A: I just love to make music in any form. I’m lucky to have such great friends to create with. They inspire me and I continue to learn from them every time we do a new project.

Q: Just bouncing off that last question, if there is ever a time, in a project or collaboration, or in a smaller view just a tune in concert, when it is not working or just not landing well with the audience, what do you do? Your kind of fearless exploration brings the risk of something just falling flat and how do you deal with that, or try to avoid that?

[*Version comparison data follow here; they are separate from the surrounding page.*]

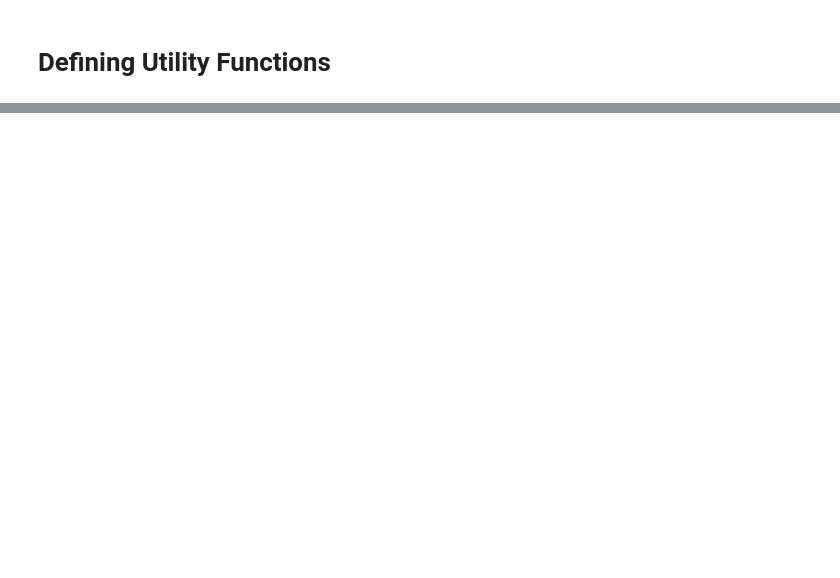
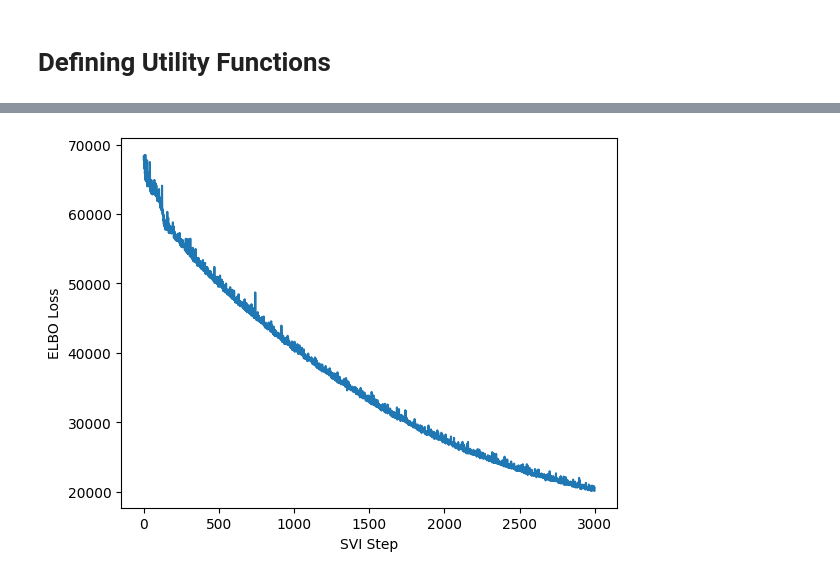
Before and after one commit to Andrei-Treil/betting_bot, a Jupyter notebook: notebooks/extended_bnn.ipynb, the cells around one changed output, grey strips where cells are left out. Saved outputs shown, nothing was run; the diff lists cells and outputs as text; code cells hidden in the pictures; blank space fills up the shorter version.

```diff
--- a/notebooks/extended_bnn.ipynb
+++ b/notebooks/extended_bnn.ipynb
@@ -502,7 +502,7 @@ from pyro.optim import Adam
 from torch.nn import LogSoftmax
 
 pyro.clear_param_store()
-bnn_cat = BNN_Cont(in_dim=14,first_hid_dim=56,sec_hid_dim=114,thir_hid_dim=114,four_hid_dim=56,out_dim=2,prior_scale=1,bias_scale=5)
+bnn_cat = BNN_Cont(in_dim=14,first_hid_dim=56,sec_hid_dim=114,thir_hid_dim=114,four_hid_dim=56,out_dim=2,prior_scale=1,bias_scale=10)
 # guide = AutoDelta(bnn_cat)
 guide = AutoDiagonalNormal(bnn_cat,init_scale=0.1)
 
@@ -529,3 +529,4 @@ plt.plot(steps,losses)
 plt.ylabel("ELBO Loss")
 plt.xlabel("SVI Step")
 plt.show()
+# %% [output]
@@ -532,3 +543,4 @@ plt.show()
+[figure, added]
 # %%
 pyro.clear_param_store()
 predictive = Predictive(bnn_cat, guide=guide, num_samples=500, return_sites=["obs","_RETURN"]) # confidence scales inversely w/ num_samples, low num_samp -> high confidence
```
Also changed, not shown: parts of 4 cells of this notebook.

A: Each night when I return “home” (that’s my hotel room) after the gig, always on the top of my mind is what didn’t work so well, as well as what worked very well. I make a mental note of what worked well and then do something to correct what didn’t. I carry a little Yamaha P-45 digital piano with me that I set up in each hotel room to practice and compose. When I sit down at it, I work on what I stumbled over the night before or how to correct the set somehow.

Q: By this time you have a pretty substantial history with this trio. Aside from their obvious skills, what attracted you to Brian and Christian as potential bandmates? All three of you could probably choose whatever or whoever you wanted to play with, but what makes these personalities such a vital force when you’re together onstage?

A: This one is hard to answer as it’s hard to find words to explain. There’s just such a great amount of affinity and musical realities that we all three share that, when the music happens, it all just flies so easily with little or no instructions or rehearsal. It’s just pure joy making music with Brian and Christian.

Q: In your younger years, your music as a composer and playing with Miles, Return to Forever, and others played a role in creating jazz fusion and helping the music cross over to rock and pop fans. We don’t hear much talk of that these days, but I’ve felt for example, that the Dave Matthews Band at its height was really playing a lot of jazz-type music, and now groups like the Tedeschi Trucks Band are also presenting improvisational and exploratory music under the guise of rock. I know you hate categorization, but how do you feel about the idea that jazz and jazz concepts are still crossing over, permeating many other styles, and just not being called jazz?

A: Well I find it difficult to discuss music using the names of genres and categories. With another approach at it though, I do observe that the use of improvisation in making music takes a certain skill and produces certain effects which, when done well and convincingly, please the musicians doing the improvisation as well as the audience. Maybe it has taken this long for the message of “jazz” and improvised music to reach more broadly – especially now with the internet. I do believe that every musician, no matter the type of music he or she makes, likes the idea of being able to improvise. Improvising uses our greatest resource: our own imagination.

I think it can be sensed by all involved when the performer is fully engaged and when his musical choices are more spontaneous – where there’s some risk, some adventure – trying something that hasn’t been tried before – “going out on a limb” – and so forth. When you can make a swan dive into the unknown and be graceful and easy about it – not worrying about falling down and breaking your neck, I think that makes life a bit more interesting and exciting.